[Dataset records]
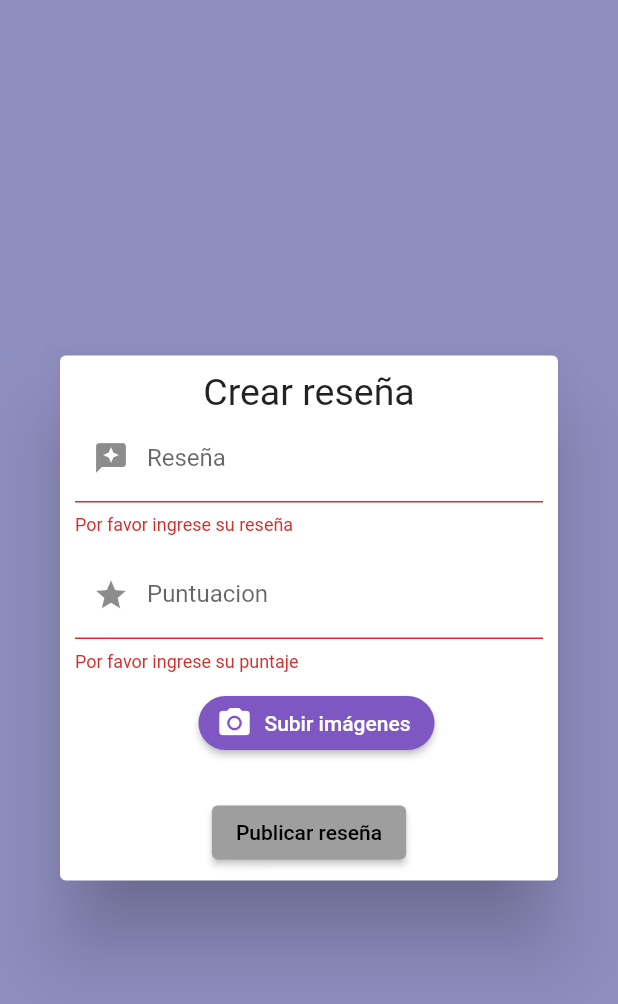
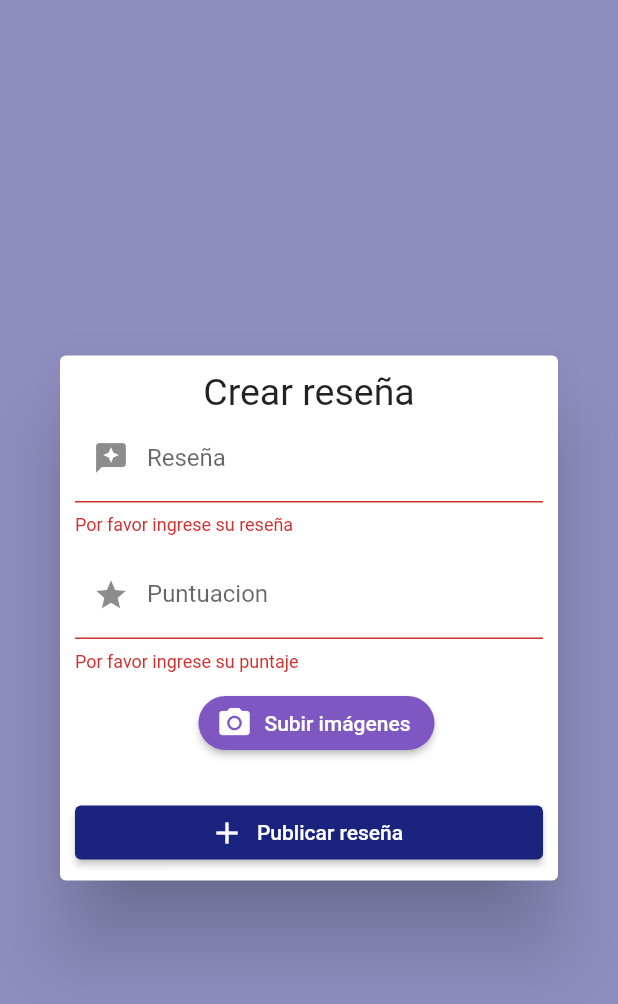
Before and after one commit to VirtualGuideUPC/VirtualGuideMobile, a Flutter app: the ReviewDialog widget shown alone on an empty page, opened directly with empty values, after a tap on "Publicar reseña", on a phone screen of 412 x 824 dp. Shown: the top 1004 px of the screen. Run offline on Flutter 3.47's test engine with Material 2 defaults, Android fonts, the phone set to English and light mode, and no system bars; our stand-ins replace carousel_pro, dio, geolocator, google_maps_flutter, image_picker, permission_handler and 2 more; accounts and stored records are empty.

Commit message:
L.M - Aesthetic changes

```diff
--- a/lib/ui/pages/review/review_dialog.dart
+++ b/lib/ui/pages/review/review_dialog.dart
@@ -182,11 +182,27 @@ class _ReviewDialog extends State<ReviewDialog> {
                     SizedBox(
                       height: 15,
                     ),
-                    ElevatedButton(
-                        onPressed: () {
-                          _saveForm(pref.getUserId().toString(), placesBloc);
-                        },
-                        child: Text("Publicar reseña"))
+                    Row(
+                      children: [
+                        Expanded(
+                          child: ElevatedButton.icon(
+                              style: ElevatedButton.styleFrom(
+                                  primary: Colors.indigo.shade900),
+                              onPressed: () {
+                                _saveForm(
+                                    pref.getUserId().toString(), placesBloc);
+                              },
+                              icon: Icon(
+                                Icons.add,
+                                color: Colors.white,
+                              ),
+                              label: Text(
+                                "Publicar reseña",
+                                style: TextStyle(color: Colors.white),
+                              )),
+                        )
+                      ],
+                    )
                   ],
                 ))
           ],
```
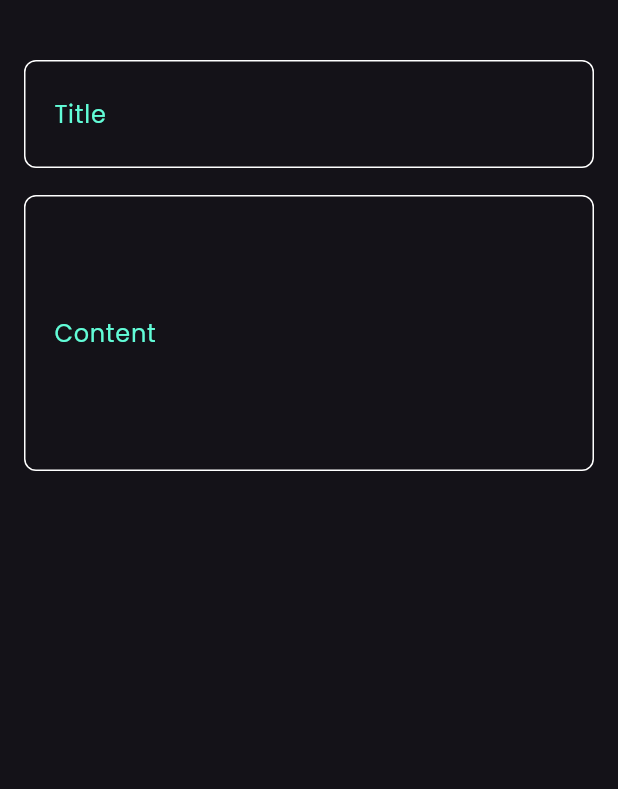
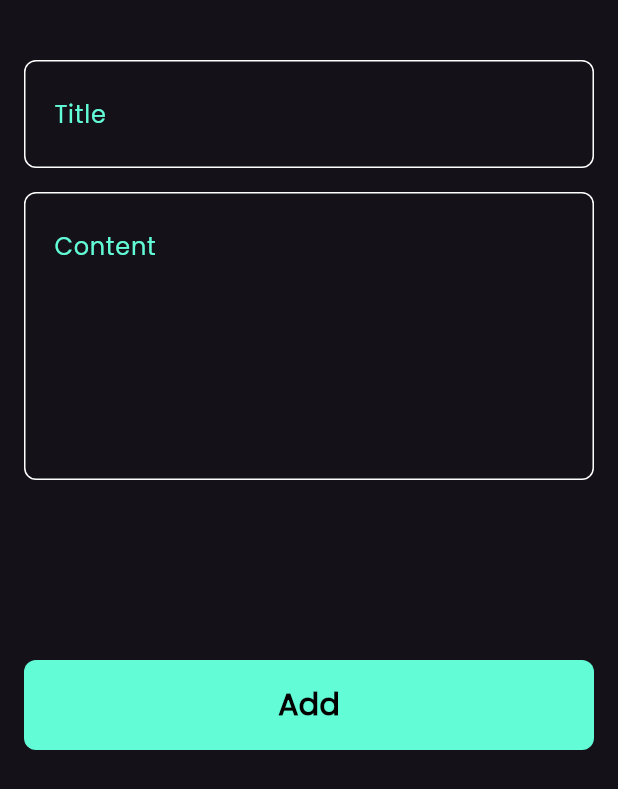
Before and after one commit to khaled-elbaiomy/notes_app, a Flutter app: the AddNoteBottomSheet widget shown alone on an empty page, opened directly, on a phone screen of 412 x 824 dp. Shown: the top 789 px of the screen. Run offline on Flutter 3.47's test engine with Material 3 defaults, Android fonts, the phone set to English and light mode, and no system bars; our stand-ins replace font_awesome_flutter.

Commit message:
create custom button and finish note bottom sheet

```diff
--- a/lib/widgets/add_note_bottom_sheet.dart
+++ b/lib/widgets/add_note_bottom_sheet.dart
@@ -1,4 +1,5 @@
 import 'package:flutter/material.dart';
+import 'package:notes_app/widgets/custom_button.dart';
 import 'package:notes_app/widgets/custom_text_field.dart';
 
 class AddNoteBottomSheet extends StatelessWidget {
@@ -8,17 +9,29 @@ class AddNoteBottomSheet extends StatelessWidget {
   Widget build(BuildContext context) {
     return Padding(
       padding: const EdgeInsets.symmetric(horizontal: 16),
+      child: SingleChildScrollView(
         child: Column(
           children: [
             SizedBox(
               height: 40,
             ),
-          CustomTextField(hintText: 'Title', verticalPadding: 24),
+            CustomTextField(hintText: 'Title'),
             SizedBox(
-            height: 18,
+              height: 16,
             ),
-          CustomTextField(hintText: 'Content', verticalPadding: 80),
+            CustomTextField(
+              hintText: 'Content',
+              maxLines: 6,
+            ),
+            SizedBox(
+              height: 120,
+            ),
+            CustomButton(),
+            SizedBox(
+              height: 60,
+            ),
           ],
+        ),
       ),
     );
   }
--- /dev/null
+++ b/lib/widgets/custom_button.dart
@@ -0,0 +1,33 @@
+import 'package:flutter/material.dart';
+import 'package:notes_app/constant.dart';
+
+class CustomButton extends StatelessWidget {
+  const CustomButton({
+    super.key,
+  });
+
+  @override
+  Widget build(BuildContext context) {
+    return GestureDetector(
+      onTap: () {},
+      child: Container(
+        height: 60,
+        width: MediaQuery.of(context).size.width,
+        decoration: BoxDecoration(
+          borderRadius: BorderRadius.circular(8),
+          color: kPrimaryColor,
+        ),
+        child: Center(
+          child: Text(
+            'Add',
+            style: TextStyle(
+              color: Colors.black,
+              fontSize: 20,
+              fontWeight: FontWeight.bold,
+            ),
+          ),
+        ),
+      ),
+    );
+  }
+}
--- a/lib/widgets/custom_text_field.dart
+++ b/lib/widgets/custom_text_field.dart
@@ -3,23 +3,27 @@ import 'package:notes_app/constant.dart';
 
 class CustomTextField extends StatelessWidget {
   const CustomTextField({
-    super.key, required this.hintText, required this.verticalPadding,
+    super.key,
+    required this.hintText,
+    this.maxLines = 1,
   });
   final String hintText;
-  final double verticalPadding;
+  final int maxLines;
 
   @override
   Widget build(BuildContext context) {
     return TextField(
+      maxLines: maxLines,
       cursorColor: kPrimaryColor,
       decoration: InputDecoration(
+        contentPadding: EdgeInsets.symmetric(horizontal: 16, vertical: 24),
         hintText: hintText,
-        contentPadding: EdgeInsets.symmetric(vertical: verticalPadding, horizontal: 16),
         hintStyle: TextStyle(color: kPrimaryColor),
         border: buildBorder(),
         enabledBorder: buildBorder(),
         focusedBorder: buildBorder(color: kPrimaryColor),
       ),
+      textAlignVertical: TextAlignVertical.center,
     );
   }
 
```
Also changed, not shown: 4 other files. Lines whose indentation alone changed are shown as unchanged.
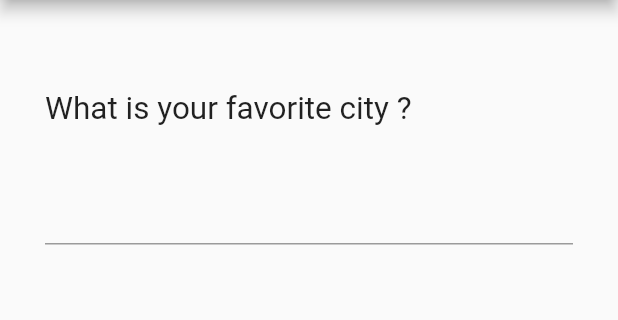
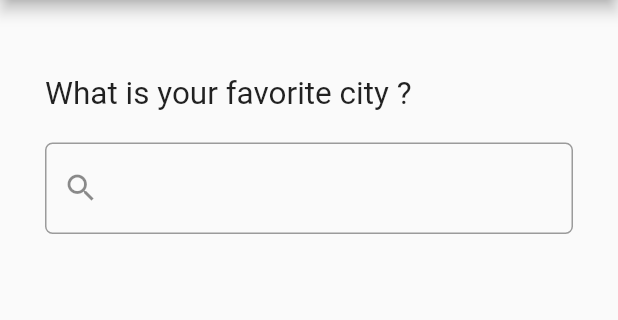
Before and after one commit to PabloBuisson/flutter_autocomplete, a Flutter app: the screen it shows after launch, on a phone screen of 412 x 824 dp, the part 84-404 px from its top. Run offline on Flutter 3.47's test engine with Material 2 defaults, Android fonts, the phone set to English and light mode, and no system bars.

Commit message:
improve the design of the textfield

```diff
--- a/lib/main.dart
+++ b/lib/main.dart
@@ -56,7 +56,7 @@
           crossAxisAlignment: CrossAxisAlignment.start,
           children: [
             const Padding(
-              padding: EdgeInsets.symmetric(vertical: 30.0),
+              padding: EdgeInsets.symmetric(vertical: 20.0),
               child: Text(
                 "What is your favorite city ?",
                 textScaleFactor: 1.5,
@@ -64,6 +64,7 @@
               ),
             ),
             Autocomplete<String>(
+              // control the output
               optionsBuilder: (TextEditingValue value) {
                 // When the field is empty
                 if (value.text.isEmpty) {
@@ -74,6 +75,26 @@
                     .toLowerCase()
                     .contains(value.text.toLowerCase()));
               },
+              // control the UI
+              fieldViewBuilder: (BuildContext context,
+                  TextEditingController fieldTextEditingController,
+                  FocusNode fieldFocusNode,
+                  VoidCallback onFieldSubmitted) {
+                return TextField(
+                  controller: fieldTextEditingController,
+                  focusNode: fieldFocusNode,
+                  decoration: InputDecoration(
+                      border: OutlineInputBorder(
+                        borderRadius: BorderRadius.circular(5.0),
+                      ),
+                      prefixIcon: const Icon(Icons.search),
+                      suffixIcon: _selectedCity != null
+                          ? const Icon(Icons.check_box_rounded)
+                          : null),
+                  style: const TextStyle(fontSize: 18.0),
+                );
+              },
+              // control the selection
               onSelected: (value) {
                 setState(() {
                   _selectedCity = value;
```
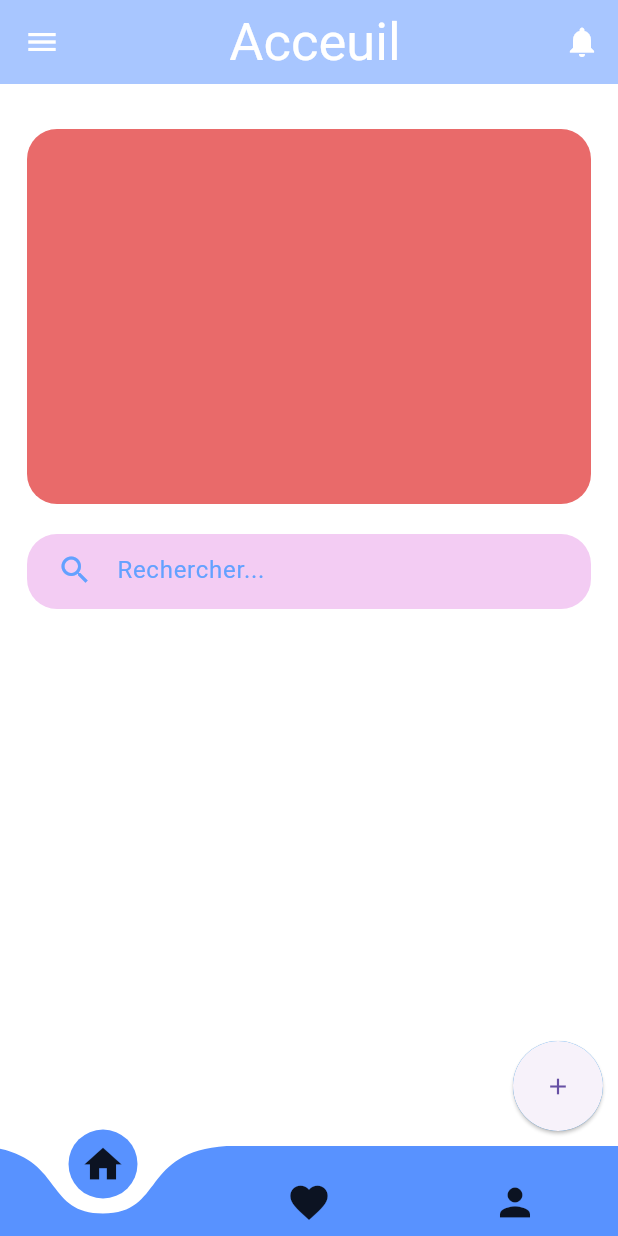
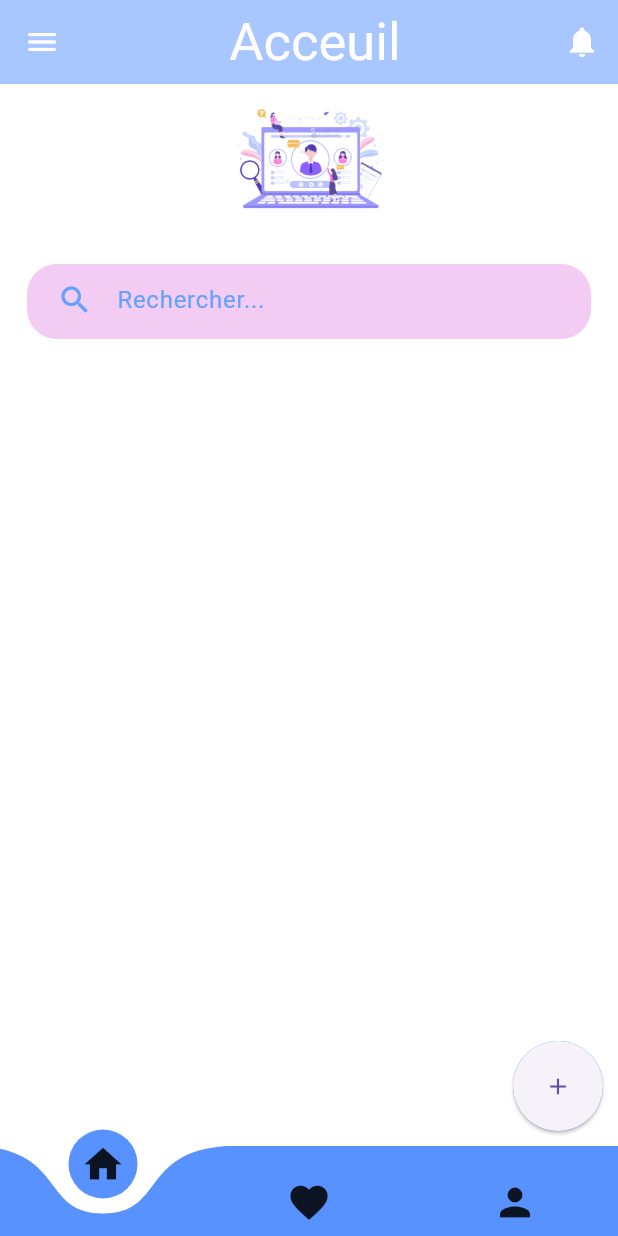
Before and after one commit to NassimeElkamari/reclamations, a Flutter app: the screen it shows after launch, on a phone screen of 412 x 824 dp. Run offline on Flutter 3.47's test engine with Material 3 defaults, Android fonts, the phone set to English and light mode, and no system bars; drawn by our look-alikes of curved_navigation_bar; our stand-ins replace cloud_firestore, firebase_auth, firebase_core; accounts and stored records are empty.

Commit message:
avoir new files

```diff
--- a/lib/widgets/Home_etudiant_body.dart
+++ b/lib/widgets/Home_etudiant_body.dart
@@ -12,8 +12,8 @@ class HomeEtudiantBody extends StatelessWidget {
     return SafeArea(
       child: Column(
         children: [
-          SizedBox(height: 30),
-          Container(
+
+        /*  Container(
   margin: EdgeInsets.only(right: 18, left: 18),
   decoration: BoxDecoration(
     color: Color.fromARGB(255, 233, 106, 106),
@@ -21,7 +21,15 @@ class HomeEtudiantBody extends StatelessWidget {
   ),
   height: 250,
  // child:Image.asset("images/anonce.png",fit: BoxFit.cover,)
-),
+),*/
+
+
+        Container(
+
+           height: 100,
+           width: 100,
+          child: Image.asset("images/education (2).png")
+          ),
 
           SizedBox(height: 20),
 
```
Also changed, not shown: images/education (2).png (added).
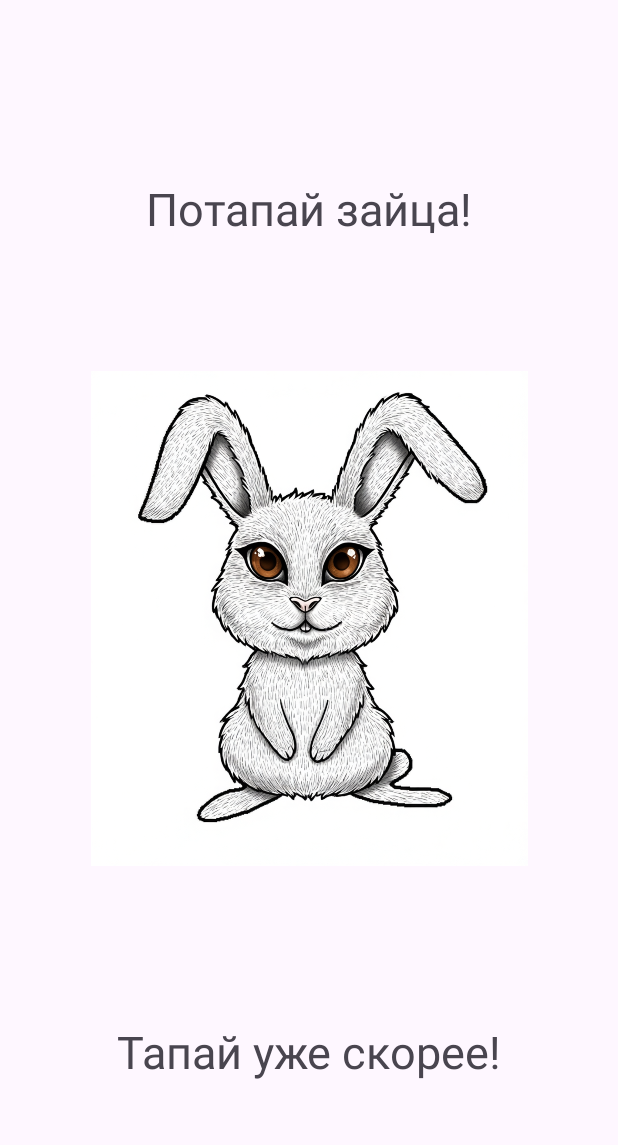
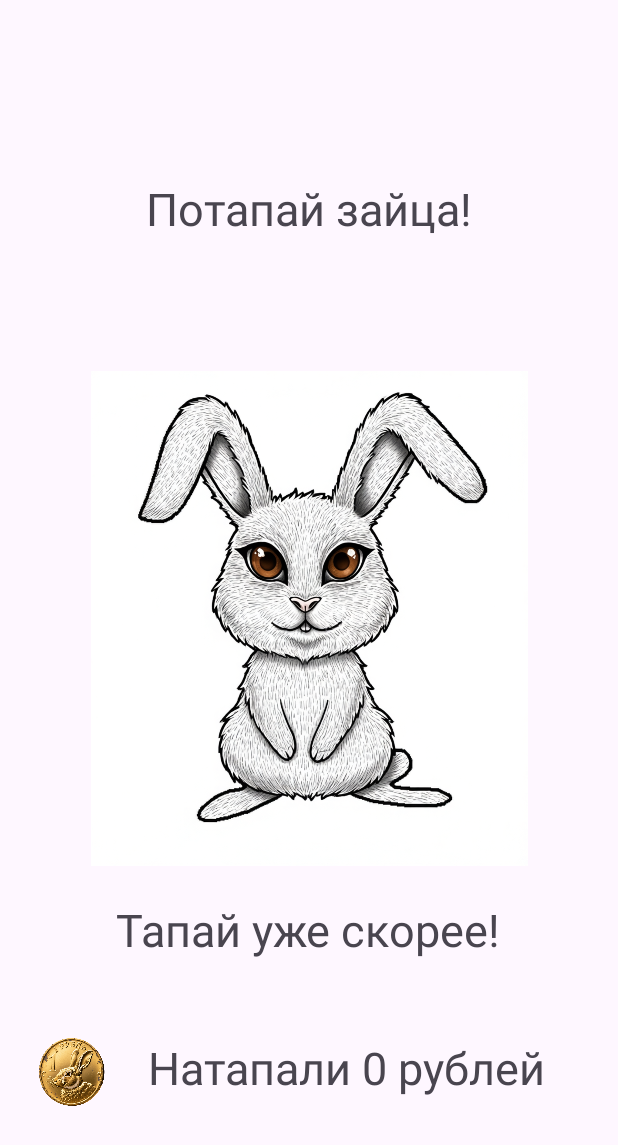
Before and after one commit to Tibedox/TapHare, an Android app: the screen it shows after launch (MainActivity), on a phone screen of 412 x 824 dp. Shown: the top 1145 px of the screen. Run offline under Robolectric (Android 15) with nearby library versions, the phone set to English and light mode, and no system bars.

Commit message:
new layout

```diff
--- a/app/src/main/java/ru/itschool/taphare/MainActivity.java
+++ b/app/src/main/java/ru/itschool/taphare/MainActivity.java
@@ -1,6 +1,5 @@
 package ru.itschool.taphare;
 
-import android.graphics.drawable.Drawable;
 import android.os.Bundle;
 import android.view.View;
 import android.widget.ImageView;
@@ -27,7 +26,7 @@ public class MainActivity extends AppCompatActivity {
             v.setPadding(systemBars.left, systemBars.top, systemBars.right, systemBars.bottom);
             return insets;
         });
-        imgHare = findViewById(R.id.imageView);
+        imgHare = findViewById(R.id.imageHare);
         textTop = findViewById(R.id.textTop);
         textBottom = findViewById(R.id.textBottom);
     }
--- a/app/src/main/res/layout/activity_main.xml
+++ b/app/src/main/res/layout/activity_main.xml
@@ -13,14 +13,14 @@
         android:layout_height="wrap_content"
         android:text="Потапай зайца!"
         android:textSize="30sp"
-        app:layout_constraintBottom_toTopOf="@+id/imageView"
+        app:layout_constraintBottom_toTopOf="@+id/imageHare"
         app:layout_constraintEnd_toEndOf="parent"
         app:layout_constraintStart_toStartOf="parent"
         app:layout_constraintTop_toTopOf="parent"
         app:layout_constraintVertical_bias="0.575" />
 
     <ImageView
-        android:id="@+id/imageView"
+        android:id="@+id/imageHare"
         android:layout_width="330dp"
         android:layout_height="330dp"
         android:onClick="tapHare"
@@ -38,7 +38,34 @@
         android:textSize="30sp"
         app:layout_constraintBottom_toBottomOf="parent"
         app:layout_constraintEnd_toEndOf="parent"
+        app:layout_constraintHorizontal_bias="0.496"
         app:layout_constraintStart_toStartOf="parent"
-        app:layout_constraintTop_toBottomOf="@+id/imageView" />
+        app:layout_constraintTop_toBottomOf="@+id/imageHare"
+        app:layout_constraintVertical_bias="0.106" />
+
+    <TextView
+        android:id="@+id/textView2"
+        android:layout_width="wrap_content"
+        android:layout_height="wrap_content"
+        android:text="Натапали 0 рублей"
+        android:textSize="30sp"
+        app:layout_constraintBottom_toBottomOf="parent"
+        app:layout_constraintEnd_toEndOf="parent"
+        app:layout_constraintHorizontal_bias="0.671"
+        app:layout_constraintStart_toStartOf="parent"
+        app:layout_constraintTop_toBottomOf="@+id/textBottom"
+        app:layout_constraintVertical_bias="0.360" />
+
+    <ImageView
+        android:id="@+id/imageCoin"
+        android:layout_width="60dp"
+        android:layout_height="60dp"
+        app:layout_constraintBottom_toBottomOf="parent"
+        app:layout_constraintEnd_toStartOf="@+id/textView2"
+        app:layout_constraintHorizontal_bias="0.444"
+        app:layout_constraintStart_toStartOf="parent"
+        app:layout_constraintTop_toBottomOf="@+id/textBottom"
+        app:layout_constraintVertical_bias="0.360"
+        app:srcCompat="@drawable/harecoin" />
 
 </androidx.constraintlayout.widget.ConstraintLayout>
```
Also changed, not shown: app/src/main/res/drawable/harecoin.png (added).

_What is needed_:
Search the data above for "context" and copy every line where it turns up.

_Answer_:
   Widget build(BuildContext context) {
+  Widget build(BuildContext context) {
+        width: MediaQuery.of(context).size.width,
   Widget build(BuildContext context) {
+              fieldViewBuilder: (BuildContext context,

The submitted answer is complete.